- Opening Delimiter -
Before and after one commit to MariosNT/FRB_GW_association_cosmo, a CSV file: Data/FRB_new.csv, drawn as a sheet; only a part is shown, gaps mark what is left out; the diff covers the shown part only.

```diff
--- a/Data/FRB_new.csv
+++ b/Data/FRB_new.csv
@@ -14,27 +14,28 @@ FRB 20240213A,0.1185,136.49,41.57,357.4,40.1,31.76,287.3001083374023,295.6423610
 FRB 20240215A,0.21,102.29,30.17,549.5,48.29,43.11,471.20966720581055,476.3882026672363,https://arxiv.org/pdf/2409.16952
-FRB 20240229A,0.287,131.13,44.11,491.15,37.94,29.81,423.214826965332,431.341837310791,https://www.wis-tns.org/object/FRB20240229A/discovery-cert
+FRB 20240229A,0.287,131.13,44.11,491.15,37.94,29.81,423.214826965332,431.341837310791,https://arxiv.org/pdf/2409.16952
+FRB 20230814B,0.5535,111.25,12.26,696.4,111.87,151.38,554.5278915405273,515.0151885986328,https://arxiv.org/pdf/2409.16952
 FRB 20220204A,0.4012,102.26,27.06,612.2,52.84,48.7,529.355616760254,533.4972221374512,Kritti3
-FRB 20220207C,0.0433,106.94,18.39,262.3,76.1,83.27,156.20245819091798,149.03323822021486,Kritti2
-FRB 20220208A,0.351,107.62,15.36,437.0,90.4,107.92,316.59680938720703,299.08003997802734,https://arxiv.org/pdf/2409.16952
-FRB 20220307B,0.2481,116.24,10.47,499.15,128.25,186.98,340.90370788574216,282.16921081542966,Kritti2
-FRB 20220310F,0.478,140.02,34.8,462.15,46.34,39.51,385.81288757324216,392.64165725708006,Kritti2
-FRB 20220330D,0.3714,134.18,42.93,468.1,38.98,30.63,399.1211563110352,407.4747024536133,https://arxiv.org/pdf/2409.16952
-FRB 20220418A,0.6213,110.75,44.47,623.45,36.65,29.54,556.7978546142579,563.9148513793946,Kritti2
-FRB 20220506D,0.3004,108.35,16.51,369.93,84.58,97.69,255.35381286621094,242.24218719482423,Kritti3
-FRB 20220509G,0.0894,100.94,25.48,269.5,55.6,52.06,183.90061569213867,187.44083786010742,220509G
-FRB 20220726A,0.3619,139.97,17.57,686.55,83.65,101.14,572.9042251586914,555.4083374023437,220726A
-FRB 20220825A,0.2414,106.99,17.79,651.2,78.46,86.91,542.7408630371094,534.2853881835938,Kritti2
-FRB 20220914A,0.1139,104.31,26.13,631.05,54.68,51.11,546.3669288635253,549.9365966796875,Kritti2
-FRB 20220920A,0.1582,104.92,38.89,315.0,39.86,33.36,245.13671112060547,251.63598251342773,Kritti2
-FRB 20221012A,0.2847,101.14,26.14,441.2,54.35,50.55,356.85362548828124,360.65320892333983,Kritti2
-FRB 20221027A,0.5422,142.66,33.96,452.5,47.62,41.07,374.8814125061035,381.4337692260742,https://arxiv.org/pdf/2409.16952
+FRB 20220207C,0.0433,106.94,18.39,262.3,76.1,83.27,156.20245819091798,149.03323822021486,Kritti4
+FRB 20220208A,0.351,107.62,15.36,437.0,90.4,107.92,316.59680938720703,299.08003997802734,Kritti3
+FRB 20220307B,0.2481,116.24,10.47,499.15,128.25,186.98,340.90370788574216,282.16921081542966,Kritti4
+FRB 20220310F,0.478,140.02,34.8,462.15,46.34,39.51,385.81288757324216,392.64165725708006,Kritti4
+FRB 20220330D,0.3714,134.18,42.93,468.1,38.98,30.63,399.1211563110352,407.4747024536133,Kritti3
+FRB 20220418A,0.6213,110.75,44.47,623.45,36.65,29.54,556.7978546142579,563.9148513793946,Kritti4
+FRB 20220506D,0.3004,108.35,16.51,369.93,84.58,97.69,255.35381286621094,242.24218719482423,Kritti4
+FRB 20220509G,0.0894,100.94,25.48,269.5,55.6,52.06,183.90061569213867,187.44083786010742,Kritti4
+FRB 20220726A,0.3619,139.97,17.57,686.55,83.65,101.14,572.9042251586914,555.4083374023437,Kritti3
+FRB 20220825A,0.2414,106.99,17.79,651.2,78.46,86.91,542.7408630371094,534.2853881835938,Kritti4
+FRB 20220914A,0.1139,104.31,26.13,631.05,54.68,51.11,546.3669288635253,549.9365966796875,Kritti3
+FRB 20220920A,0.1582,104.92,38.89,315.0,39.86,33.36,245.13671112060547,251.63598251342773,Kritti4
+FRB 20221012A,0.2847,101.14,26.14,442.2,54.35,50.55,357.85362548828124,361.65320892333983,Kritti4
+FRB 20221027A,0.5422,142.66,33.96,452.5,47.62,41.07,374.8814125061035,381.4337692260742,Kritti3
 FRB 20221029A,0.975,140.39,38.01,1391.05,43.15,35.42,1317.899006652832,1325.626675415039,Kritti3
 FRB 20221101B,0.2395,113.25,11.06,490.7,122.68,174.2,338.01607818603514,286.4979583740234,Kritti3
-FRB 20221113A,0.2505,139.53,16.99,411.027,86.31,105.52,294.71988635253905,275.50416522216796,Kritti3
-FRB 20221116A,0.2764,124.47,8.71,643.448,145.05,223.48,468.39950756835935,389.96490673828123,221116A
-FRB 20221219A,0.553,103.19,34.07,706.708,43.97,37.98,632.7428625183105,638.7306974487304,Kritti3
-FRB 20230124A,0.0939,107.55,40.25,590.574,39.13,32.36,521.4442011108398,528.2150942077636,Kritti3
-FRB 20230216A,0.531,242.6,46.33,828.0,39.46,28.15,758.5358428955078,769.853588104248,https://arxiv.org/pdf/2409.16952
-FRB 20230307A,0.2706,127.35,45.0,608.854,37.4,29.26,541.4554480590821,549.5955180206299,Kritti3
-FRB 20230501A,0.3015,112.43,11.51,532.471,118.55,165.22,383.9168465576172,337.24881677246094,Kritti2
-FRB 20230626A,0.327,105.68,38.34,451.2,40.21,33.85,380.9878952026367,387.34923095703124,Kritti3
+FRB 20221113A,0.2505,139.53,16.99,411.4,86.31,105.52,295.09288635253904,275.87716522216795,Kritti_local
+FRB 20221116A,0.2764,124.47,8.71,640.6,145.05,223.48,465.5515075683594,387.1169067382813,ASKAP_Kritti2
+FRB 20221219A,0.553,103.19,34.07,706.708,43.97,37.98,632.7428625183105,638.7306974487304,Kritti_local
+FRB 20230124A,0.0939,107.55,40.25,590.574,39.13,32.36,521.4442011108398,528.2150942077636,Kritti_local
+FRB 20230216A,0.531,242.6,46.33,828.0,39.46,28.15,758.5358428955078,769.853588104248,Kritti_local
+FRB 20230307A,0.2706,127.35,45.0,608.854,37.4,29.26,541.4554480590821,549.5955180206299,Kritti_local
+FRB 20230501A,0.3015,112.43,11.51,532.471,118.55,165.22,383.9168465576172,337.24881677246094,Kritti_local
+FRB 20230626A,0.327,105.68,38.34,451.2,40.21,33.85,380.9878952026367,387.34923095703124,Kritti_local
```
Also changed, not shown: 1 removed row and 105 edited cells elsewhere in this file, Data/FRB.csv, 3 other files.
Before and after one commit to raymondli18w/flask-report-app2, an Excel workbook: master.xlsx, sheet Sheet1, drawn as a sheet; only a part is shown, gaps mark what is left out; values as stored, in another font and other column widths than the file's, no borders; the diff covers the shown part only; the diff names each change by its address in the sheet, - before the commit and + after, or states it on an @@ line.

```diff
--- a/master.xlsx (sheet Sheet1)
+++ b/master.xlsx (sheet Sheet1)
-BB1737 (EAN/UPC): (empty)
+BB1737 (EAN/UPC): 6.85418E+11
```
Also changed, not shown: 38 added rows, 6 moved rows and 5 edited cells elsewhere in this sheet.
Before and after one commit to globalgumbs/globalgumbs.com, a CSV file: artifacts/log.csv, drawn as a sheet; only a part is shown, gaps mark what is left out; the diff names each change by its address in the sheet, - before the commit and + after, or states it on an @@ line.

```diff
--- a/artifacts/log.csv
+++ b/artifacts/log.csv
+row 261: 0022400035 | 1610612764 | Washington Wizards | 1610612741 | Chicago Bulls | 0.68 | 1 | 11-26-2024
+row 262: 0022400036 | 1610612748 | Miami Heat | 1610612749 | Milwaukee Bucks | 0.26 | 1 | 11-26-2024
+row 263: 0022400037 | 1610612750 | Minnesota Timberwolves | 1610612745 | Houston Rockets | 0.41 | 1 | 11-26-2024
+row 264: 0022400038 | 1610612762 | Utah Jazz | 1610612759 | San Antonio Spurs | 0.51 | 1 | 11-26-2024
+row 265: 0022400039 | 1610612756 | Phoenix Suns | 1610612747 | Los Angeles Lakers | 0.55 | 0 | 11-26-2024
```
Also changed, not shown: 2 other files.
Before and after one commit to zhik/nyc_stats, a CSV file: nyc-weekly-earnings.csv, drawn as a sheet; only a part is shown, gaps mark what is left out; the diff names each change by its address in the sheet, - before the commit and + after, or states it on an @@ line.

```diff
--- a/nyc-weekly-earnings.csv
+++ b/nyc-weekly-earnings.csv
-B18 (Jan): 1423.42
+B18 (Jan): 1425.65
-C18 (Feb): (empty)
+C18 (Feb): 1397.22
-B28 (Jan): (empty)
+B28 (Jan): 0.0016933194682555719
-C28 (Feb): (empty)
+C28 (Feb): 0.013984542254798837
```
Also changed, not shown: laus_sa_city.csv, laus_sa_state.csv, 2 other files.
- Closing Delimiter -
HOW TO COMPLETE THIS TASK: Wherever "artifacts" turns up in the records, copy the whole line.

RESPONSE AREA:
Before and after one commit to globalgumbs/globalgumbs.com, a CSV file: artifacts/log.csv, drawn as a sheet; only a part is shown, gaps mark what is left out; the diff names each change by its address in the sheet, - before the commit and + after, or states it on an @@ line.
--- a/artifacts/log.csv
+++ b/artifacts/log.csv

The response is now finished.